[Before and after images]
• • •

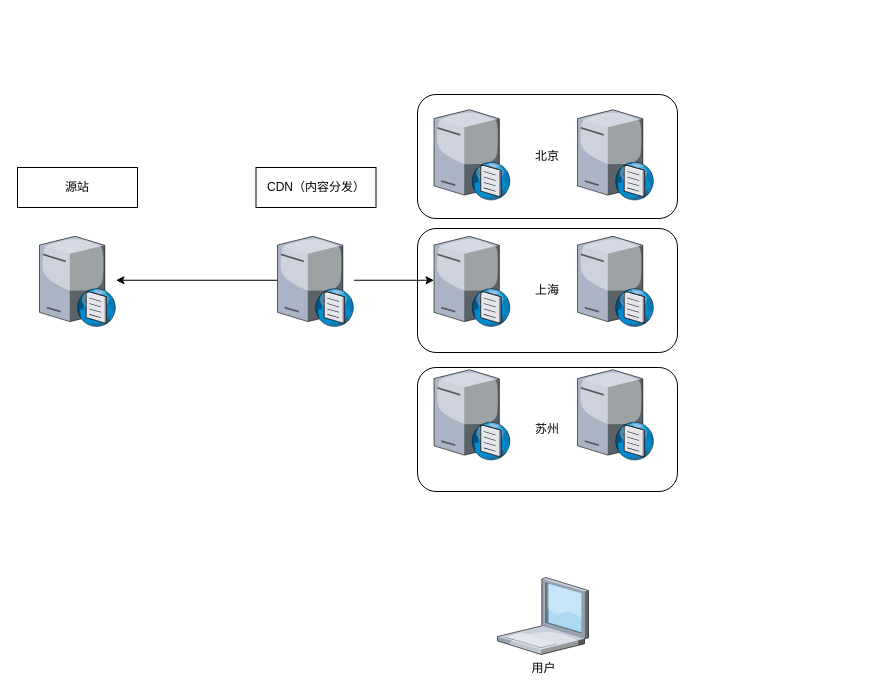
Before: draw/Untitled Diagram.drawio in kame000/kame_img, a draw.io diagram. Source tidied: cells renumbered, new cells numbered last; positions are measured from the earlier drawing's top-left corner, leaving out a move shared by most shapes. Both pictures are drawn from the tidied source at 100%, with x=0, y=0 at pixel (17, 94).
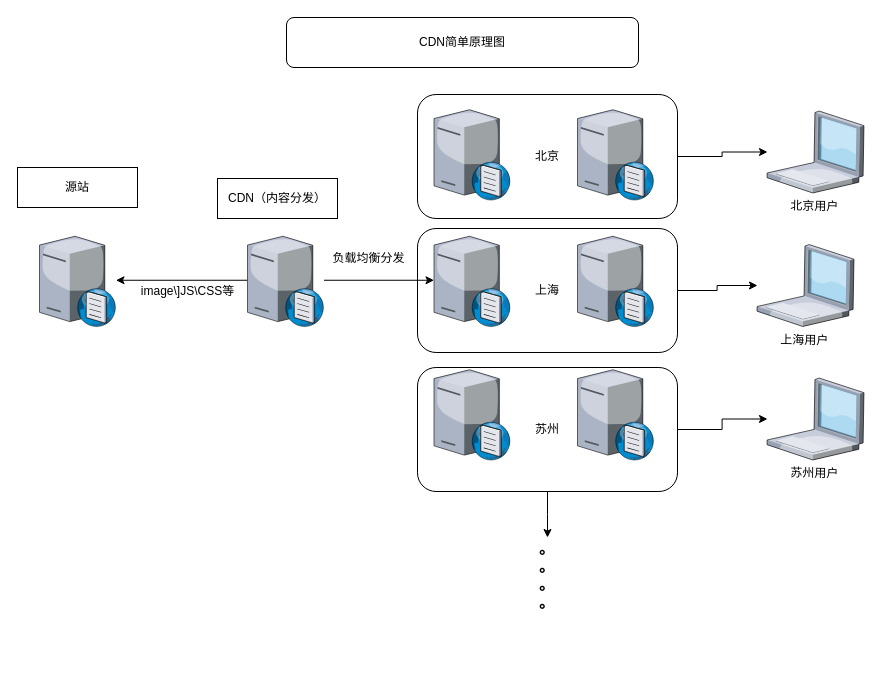
Above is the later version.

Commit message:
CDN简单原理图

Unchanged cells that the change refers to:
```xml
<mxCell id="2" style="edgeStyle=orthogonalEdgeStyle;rounded=0;jettySize=auto;html=1;" parent="1" edge="1" source="4" target="6">
  <mxGeometry relative="1" as="geometry" />
</mxCell>
<mxCell id="3" style="edgeStyle=orthogonalEdgeStyle;rounded=0;jettySize=auto;html=1;" parent="1" edge="1" source="4" target="5">
  <mxGeometry relative="1" as="geometry" />
</mxCell>
<mxCell id="14" value="北京" style="rounded=1;whiteSpace=wrap;html=1;gradientColor=none;fillColor=none;" parent="1" vertex="1">
  <mxGeometry x="400" width="260" height="124" as="geometry" />
</mxCell>
<mxCell id="15" value="上海" style="rounded=1;whiteSpace=wrap;html=1;gradientColor=none;fillColor=none;" parent="1" vertex="1">
  <mxGeometry x="400" y="134" width="260" height="124" as="geometry" />
</mxCell>
<mxCell id="16" value="苏州" style="rounded=1;whiteSpace=wrap;html=1;gradientColor=none;fillColor=none;" parent="1" vertex="1">
  <mxGeometry x="400" y="273" width="260" height="124" as="geometry" />
</mxCell>
```

The edit, as a diff of the source:
```diff
@@
+    <mxCell id="18" value="image\]JS\CSS等" style="text;html=1;align=center;verticalAlign=middle;labelBackgroundColor=#ffffff;" parent="2" vertex="1">
+      <mxGeometry x="0.25" y="2" relative="1" as="geometry">
+        <mxPoint x="21" y="8.5" as="offset" />
+      </mxGeometry>
+    </mxCell>
@@
+    <mxCell id="19" value="负载均衡分发" style="text;html=1;align=center;verticalAlign=middle;labelBackgroundColor=#ffffff;" parent="3" vertex="1">
+      <mxGeometry x="-0.41" y="4" relative="1" as="geometry">
+        <mxPoint x="11.5" y="-18.5" as="offset" />
+      </mxGeometry>
+    </mxCell>
     <mxCell id="4" style="verticalLabelPosition=bottom;html=1;verticalAlign=top;strokeColor=none;align=center;outlineConnect=0;shape=mxgraph.citrix.dns_server;" parent="1" vertex="1">
-      <mxGeometry x="260" y="139.5" width="76.5" height="92.5" as="geometry" />
+      <mxGeometry x="230" y="139.5" width="76.5" height="92.5" as="geometry" />
     </mxCell>
@@
     <mxCell id="8" value="CDN（内容分发）" style="rounded=0;whiteSpace=wrap;html=1;" parent="1" vertex="1">
-      <mxGeometry x="238.5" y="73" width="120" height="40" as="geometry" />
+      <mxGeometry x="200" y="84" width="120" height="40" as="geometry" />
     </mxCell>
@@
+    <mxCell id="20" style="edgeStyle=orthogonalEdgeStyle;rounded=0;jettySize=auto;html=1;exitX=1;exitY=0.5;exitDx=0;exitDy=0;" parent="1" edge="1" source="14" target="25">
+      <mxGeometry relative="1" as="geometry" />
+    </mxCell>
@@
+    <mxCell id="21" style="edgeStyle=orthogonalEdgeStyle;rounded=0;jettySize=auto;html=1;" parent="1" edge="1" source="15" target="24">
+      <mxGeometry relative="1" as="geometry" />
+    </mxCell>
@@
+    <mxCell id="22" style="edgeStyle=orthogonalEdgeStyle;rounded=0;jettySize=auto;html=1;" parent="1" edge="1" source="16" target="17">
+      <mxGeometry relative="1" as="geometry" />
+    </mxCell>
+    <mxCell id="23" style="edgeStyle=orthogonalEdgeStyle;rounded=0;jettySize=auto;html=1;" parent="1" edge="1" source="16">
+      <mxGeometry relative="1" as="geometry">
+        <mxPoint x="530" y="443" as="targetPoint" />
+      </mxGeometry>
+    </mxCell>
@@
-    <mxCell id="17" value="用户" style="verticalLabelPosition=bottom;html=1;verticalAlign=top;strokeColor=none;align=center;outlineConnect=0;shape=mxgraph.citrix.laptop_1;fillColor=none;gradientColor=none;" parent="1" vertex="1">
-      <mxGeometry x="480" y="483" width="91" height="77" as="geometry" />
+    <mxCell id="17" value="苏州用户" style="verticalLabelPosition=bottom;html=1;verticalAlign=top;strokeColor=none;align=center;outlineConnect=0;shape=mxgraph.citrix.laptop_1;fillColor=none;gradientColor=none;rotation=1;" parent="1" vertex="1">
+      <mxGeometry x="750" y="283.5" width="96" height="82" as="geometry" />
     </mxCell>
+    <mxCell id="24" value="上海用户" style="verticalLabelPosition=bottom;html=1;verticalAlign=top;strokeColor=none;align=center;outlineConnect=0;shape=mxgraph.citrix.laptop_1;fillColor=none;gradientColor=none;rotation=1;" parent="1" vertex="1">
+      <mxGeometry x="740" y="150" width="96" height="82" as="geometry" />
+    </mxCell>
+    <mxCell id="25" value="北京用户" style="verticalLabelPosition=bottom;html=1;verticalAlign=top;strokeColor=none;align=center;outlineConnect=0;shape=mxgraph.citrix.laptop_1;fillColor=none;gradientColor=none;rotation=1;" parent="1" vertex="1">
+      <mxGeometry x="750" y="16.5" width="96" height="82" as="geometry" />
+    </mxCell>
+    <mxCell id="26" value="&lt;b style=&quot;font-size: 15px&quot;&gt;。&lt;br&gt;。&lt;br&gt;。&lt;br&gt;。&lt;br&gt;&lt;/b&gt;&lt;br&gt;" style="text;html=1;align=left;verticalAlign=top;spacingTop=-4;" parent="1" vertex="1">
+      <mxGeometry x="520" y="443" width="30" height="80" as="geometry" />
+    </mxCell>
+    <mxCell id="27" value="CDN简单原理图" style="rounded=1;whiteSpace=wrap;html=1;fillColor=none;gradientColor=none;" parent="1" vertex="1">
+      <mxGeometry x="269" y="-77" width="352" height="50" as="geometry" />
+    </mxCell>
```
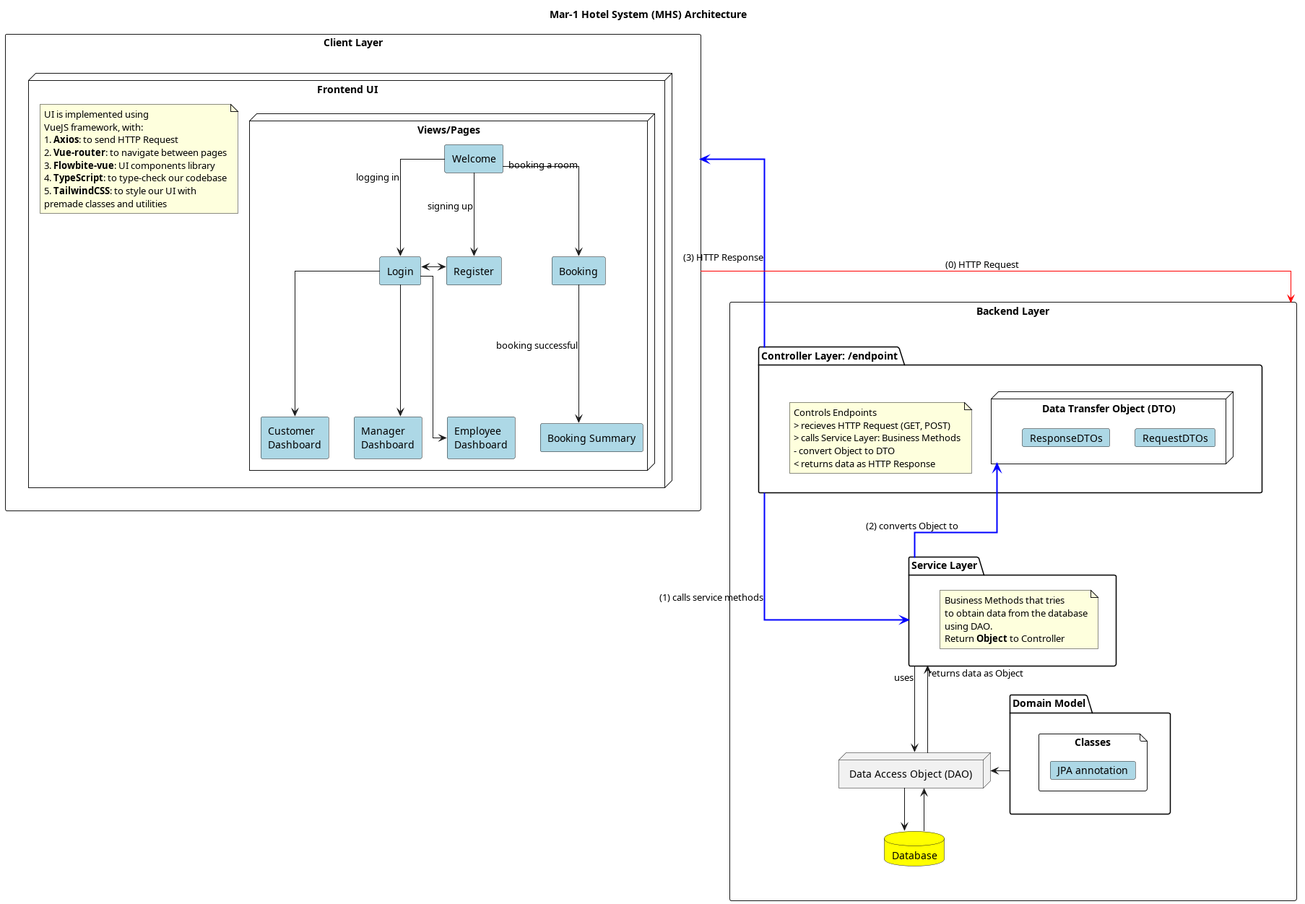
Above: documentation/UMLDiagrams/BackendArchitecture.png in notkaramel/ECSE321-Mar1HotelSystem (PlantUML), before the change.
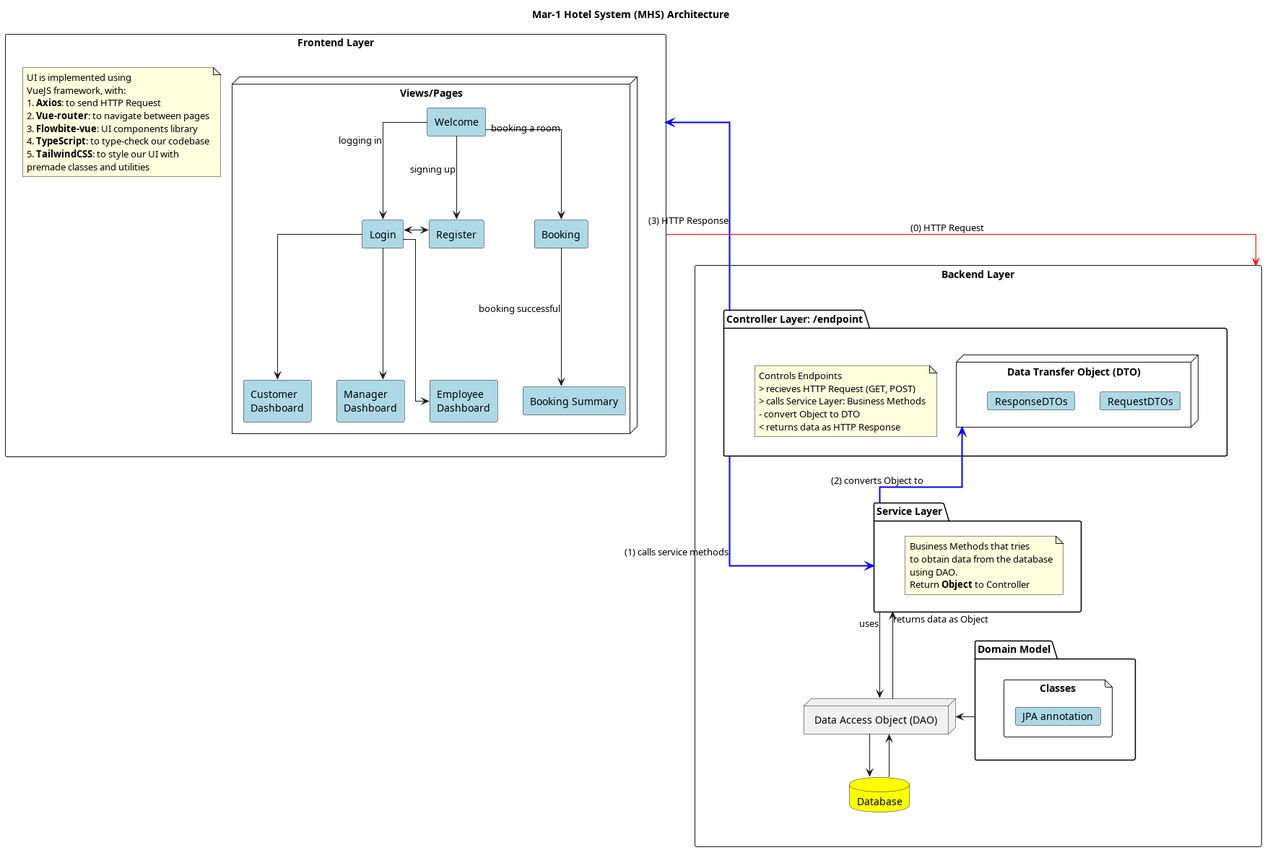
After the commit.

Commit message:
Simplify Architecture of frontend

Change to the diagram source:
```diff
@@ -1,43 +1,41 @@
 @startuml
 title "Mar-1 Hotel System (MHS) Architecture"
 
-rectangle Frontend as "Client Layer" {
-    node UI as "Frontend UI" {
-        note as UN
-        UI is implemented using
-        VueJS framework, with:
-        # <b>Axios</b>: to send HTTP Request
-        # <b>Vue-router</b>: to navigate between pages
-        # <b>Flowbite-vue</b>: UI components library
-        # <b>TypeScript</b>: to type-check our codebase
-        # <b>TailwindCSS</b>: to style our UI with
-        premade classes and utilities
-        end note
+rectangle Frontend as "Frontend Layer" {
+    note as UN
+    UI is implemented using
+    VueJS framework, with:
+    # <b>Axios</b>: to send HTTP Request
+    # <b>Vue-router</b>: to navigate between pages
+    # <b>Flowbite-vue</b>: UI components library
+    # <b>TypeScript</b>: to type-check our codebase
+    # <b>TailwindCSS</b>: to style our UI with
+    premade classes and utilities
+    end note
 
-        node Pages as "Views/Pages" {
-            rectangle "Welcome" as wc #LightBlue
-            rectangle "Login" as l #LightBlue
-            rectangle "Register" as r #LightBlue
-            rectangle "Booking" as b #LightBlue
-            rectangle "Booking Summary" as bs #LightBlue
-            rectangle "Customer\nDashboard" as c #LightBlue
-            rectangle "Manager\nDashboard" as m #LightBlue
-            rectangle "Employee\nDashboard" as e #LightBlue
+    node Pages as "Views/Pages" {
+        rectangle "Welcome" as wc #LightBlue
+        rectangle "Login" as l #LightBlue
+        rectangle "Register" as r #LightBlue
+        rectangle "Booking" as b #LightBlue
+        rectangle "Booking Summary" as bs #LightBlue
+        rectangle "Customer\nDashboard" as c #LightBlue
+        rectangle "Manager\nDashboard" as m #LightBlue
+        rectangle "Employee\nDashboard" as e #LightBlue
 
-            wc --> b : booking a room
-            wc --> l : logging in
-            wc --> r: signing up
+        wc --> b : booking a room
+        wc --> l : logging in
+        wc --> r: signing up
 
-            b -down-> bs : booking successful
-            r <-left-> l
+        b -down-> bs : booking successful
+        r <-left-> l
 
-            l -down-> c
-            l --> m
-            l --> e
-
-        }
+        l -down-> c
+        l --> m
+        l --> e
     }
 }
+
 
 rectangle Backend as "Backend Layer" {
     together {
```
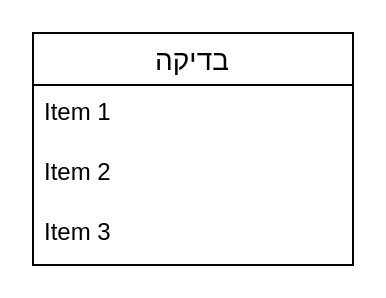
The draw.io diagram תרגיל בית 1 עד ה18.11/Solution_HW1.drawio in Kfir-G/DataBases-ERD_diagrams, before the edit. Source tidied: cells renumbered, new cells numbered last; positions are measured from the earlier drawing's top-left corner, leaving out a move shared by most shapes. Both pictures are drawn from the tidied source at 200%, with x=0, y=0 at pixel (32, 32).
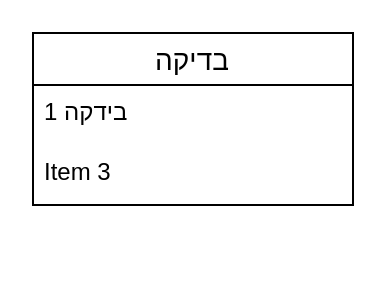
The same page after the edit.

Diff of the diagram source:
```diff
@@
 <mxGraphModel>
   <root>
     <mxCell id="0" />
     <mxCell id="1" parent="0" />
     <mxCell id="2" value="בדיקה" style="swimlane;fontStyle=0;horizontal=1;startSize=26;align=center;fontSize=14;" parent="1" vertex="1">
-      <mxGeometry width="160" height="116" as="geometry" />
+      <mxGeometry width="160" height="86" as="geometry" />
     </mxCell>
-    <mxCell id="3" value="Item 1" style="text;strokeColor=none;fillColor=none;spacingLeft=4;spacingRight=4;overflow=hidden;fontSize=12;" parent="2" vertex="1">
-      <mxGeometry y="26" width="160" height="30" as="geometry" />
-    </mxCell>
-    <mxCell id="4" value="Item 2" style="text;strokeColor=none;fillColor=none;spacingLeft=4;spacingRight=4;overflow=hidden;fontSize=12;" parent="2" vertex="1">
-      <mxGeometry y="56" width="160" height="30" as="geometry" />
+    <mxCell id="4" value="בידקה 1" style="text;strokeColor=none;fillColor=none;spacingLeft=4;spacingRight=4;overflow=hidden;fontSize=12;" parent="2" vertex="1">
+      <mxGeometry y="26" width="160" height="30" as="geometry" />
     </mxCell>
     <mxCell id="5" value="Item 3" style="text;strokeColor=none;fillColor=none;spacingLeft=4;spacingRight=4;overflow=hidden;fontSize=12;" parent="2" vertex="1">
-      <mxGeometry y="86" width="160" height="30" as="geometry" />
+      <mxGeometry y="56" width="160" height="30" as="geometry" />
     </mxCell>
   </root>
 </mxGraphModel>
```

• • •

(Problem to solve)
The number of lines in the data that hold "nDashboard" must be the entire answer.

(Reply)
6